Where a line holds the word "setTonoFondo", copy that line from the data below.

=== INPUT DATA ===
<<<<

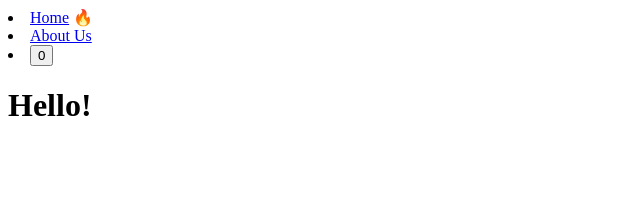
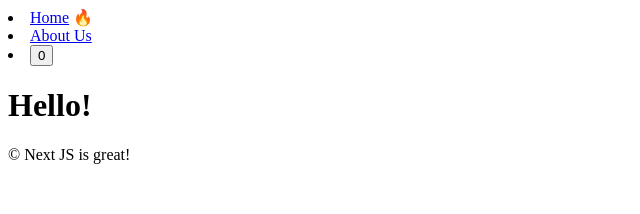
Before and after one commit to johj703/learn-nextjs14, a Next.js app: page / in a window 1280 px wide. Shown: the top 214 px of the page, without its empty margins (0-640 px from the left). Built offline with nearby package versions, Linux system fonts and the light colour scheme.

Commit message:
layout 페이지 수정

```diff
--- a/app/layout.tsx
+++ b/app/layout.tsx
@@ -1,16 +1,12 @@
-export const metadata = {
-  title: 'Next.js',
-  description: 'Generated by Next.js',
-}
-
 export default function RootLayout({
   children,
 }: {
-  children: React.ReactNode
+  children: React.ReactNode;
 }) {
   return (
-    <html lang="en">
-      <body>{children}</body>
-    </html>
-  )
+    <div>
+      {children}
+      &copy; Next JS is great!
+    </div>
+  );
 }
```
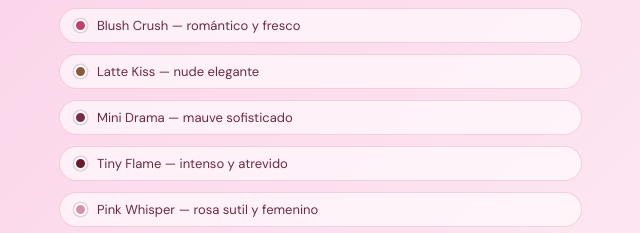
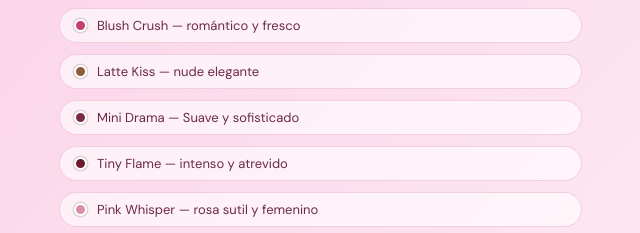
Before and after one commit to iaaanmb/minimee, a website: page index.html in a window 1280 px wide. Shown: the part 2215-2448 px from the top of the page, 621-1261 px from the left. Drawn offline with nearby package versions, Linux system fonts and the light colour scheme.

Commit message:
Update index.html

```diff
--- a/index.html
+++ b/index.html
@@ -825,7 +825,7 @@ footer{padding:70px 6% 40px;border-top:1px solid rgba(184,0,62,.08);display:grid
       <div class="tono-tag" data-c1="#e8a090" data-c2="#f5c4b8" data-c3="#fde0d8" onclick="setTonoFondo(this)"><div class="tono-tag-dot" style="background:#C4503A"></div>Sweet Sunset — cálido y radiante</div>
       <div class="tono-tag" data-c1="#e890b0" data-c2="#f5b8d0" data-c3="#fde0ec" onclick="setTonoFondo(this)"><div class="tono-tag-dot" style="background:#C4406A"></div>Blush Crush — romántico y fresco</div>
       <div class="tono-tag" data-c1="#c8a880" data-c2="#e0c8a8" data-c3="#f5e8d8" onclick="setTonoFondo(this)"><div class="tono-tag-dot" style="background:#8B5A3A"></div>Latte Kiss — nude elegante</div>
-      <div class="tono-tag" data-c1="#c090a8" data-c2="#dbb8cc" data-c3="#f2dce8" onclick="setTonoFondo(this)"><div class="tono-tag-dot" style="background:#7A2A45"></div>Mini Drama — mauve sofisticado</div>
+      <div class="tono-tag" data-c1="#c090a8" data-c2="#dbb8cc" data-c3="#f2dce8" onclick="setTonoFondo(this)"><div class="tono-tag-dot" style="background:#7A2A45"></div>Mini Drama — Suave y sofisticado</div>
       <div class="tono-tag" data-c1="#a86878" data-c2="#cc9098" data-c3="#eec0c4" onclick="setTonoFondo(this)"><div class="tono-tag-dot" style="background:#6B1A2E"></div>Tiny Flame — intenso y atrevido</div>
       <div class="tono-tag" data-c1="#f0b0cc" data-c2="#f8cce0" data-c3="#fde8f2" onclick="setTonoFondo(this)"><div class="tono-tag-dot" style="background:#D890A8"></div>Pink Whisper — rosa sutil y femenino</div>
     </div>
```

>>>>
<<<<

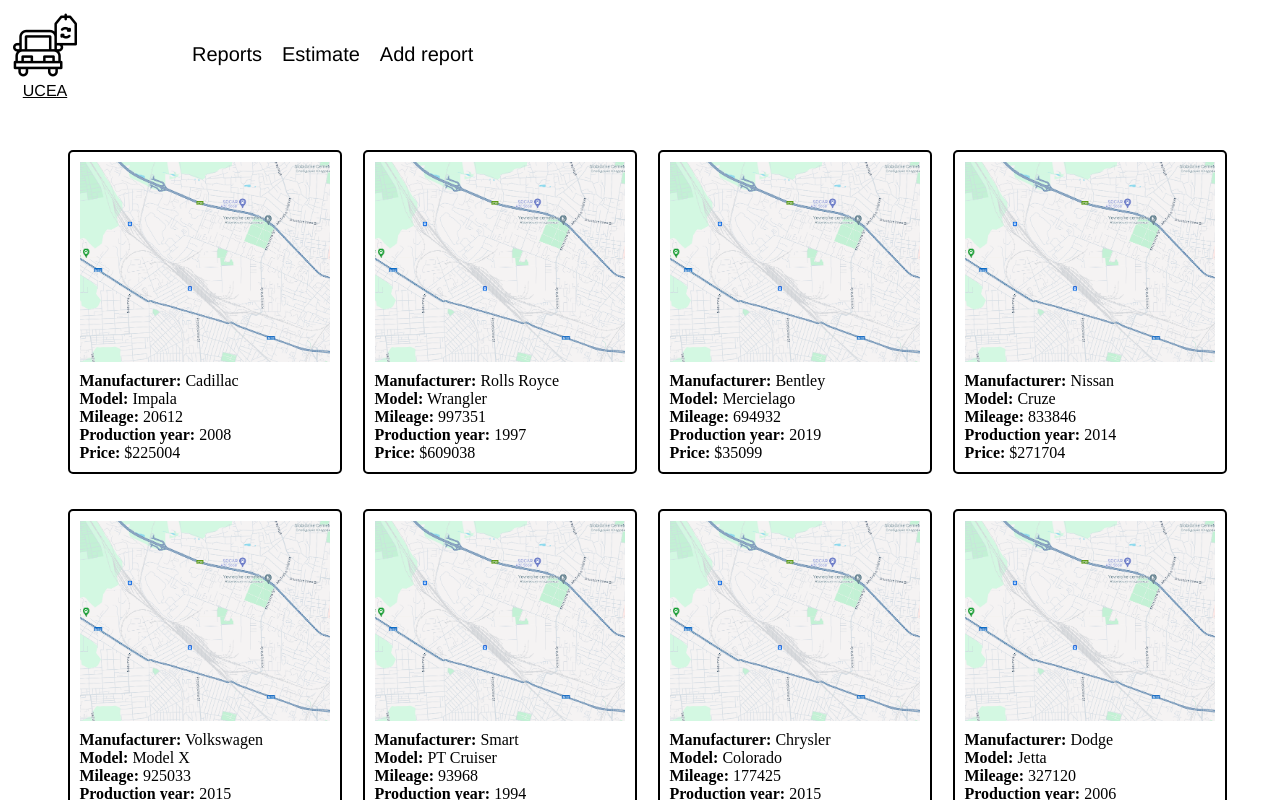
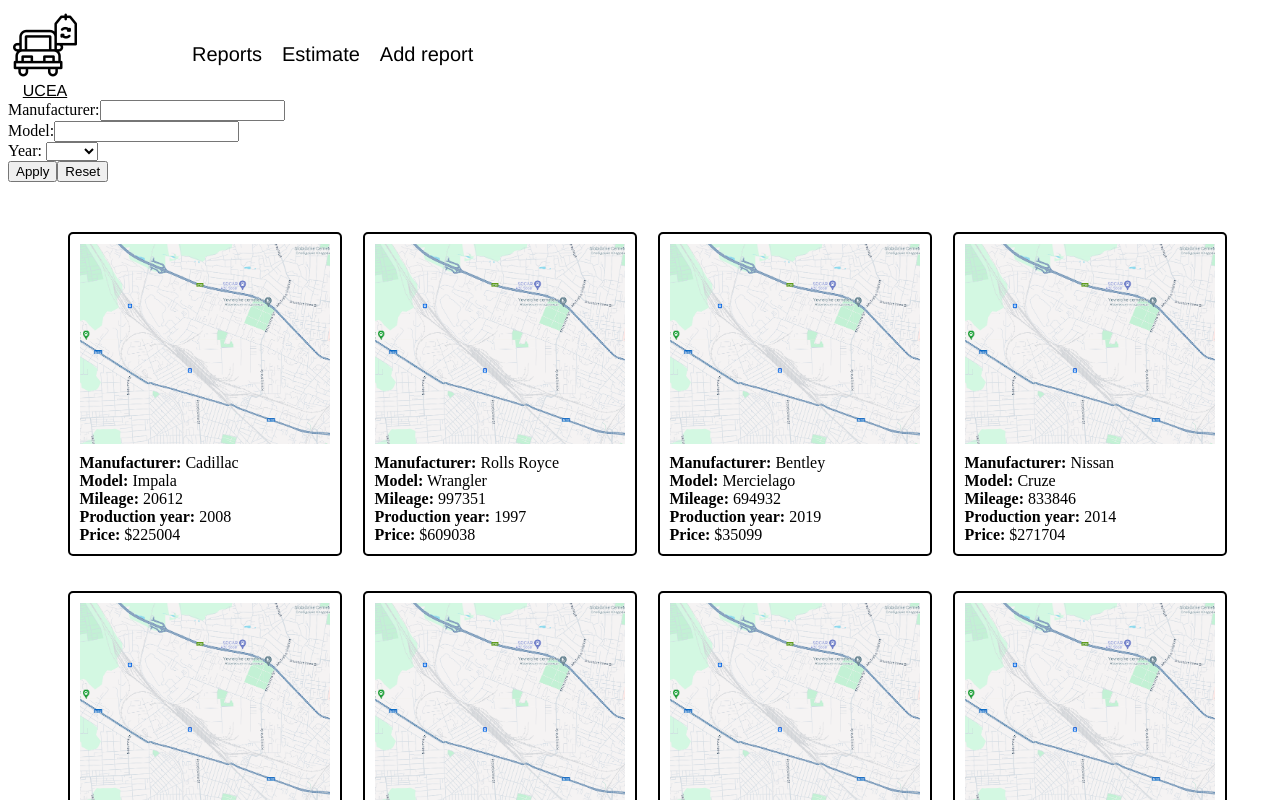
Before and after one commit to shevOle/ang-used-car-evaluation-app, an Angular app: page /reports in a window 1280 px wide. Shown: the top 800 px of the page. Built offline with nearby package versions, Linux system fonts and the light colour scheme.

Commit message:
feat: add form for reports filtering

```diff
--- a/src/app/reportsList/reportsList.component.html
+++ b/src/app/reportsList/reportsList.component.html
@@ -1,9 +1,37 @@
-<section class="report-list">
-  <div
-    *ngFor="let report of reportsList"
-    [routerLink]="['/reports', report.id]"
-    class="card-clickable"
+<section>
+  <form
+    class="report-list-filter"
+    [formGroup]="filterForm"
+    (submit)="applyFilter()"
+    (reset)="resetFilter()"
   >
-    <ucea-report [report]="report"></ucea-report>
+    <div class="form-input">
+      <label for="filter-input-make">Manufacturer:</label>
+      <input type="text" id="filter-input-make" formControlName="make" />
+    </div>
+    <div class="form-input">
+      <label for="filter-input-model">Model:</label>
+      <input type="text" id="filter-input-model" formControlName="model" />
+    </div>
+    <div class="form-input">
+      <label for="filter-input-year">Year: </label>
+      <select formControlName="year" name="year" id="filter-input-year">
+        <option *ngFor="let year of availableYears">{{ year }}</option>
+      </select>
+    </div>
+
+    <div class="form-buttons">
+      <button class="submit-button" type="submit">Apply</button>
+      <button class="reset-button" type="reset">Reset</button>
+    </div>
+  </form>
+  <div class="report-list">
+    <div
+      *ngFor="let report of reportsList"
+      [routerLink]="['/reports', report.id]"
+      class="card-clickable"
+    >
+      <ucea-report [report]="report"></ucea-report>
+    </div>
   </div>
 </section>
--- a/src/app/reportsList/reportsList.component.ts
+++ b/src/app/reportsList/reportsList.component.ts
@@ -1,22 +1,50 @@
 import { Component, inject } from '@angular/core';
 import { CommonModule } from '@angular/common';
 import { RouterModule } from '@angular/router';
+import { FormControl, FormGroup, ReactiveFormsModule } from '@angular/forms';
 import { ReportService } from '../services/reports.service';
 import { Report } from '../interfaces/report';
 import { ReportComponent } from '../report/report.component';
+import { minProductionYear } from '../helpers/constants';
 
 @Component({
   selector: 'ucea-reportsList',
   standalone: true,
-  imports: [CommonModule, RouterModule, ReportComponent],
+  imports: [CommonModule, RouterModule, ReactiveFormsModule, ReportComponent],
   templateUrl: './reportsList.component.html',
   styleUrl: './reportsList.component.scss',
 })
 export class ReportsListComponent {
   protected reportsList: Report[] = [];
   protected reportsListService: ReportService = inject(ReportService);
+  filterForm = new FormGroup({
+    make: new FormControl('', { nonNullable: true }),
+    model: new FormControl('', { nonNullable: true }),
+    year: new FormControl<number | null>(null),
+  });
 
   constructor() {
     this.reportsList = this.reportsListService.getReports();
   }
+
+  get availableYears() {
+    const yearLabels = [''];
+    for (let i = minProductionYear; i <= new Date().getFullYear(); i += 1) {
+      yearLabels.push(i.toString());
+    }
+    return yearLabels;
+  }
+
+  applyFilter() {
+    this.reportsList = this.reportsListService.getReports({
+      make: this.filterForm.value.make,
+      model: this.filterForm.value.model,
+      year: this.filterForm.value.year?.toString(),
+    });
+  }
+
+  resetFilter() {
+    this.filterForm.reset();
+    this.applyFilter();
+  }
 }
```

>>>>

=== OUTPUT BELOW ===
       <div class="tono-tag" data-c1="#e8a090" data-c2="#f5c4b8" data-c3="#fde0d8" onclick="setTonoFondo(this)"><div class="tono-tag-dot" style="background:#C4503A"></div>Sweet Sunset — cálido y radiante</div>
       <div class="tono-tag" data-c1="#e890b0" data-c2="#f5b8d0" data-c3="#fde0ec" onclick="setTonoFondo(this)"><div class="tono-tag-dot" style="background:#C4406A"></div>Blush Crush — romántico y fresco</div>
       <div class="tono-tag" data-c1="#c8a880" data-c2="#e0c8a8" data-c3="#f5e8d8" onclick="setTonoFondo(this)"><div class="tono-tag-dot" style="background:#8B5A3A"></div>Latte Kiss — nude elegante</div>
-      <div class="tono-tag" data-c1="#c090a8" data-c2="#dbb8cc" data-c3="#f2dce8" onclick="setTonoFondo(this)"><div class="tono-tag-dot" style="background:#7A2A45"></div>Mini Drama — mauve sofisticado</div>
+      <div class="tono-tag" data-c1="#c090a8" data-c2="#dbb8cc" data-c3="#f2dce8" onclick="setTonoFondo(this)"><div class="tono-tag-dot" style="background:#7A2A45"></div>Mini Drama — Suave y sofisticado</div>
       <div class="tono-tag" data-c1="#a86878" data-c2="#cc9098" data-c3="#eec0c4" onclick="setTonoFondo(this)"><div class="tono-tag-dot" style="background:#6B1A2E"></div>Tiny Flame — intenso y atrevido</div>
       <div class="tono-tag" data-c1="#f0b0cc" data-c2="#f8cce0" data-c3="#fde8f2" onclick="setTonoFondo(this)"><div class="tono-tag-dot" style="background:#D890A8"></div>Pink Whisper — rosa sutil y femenino</div>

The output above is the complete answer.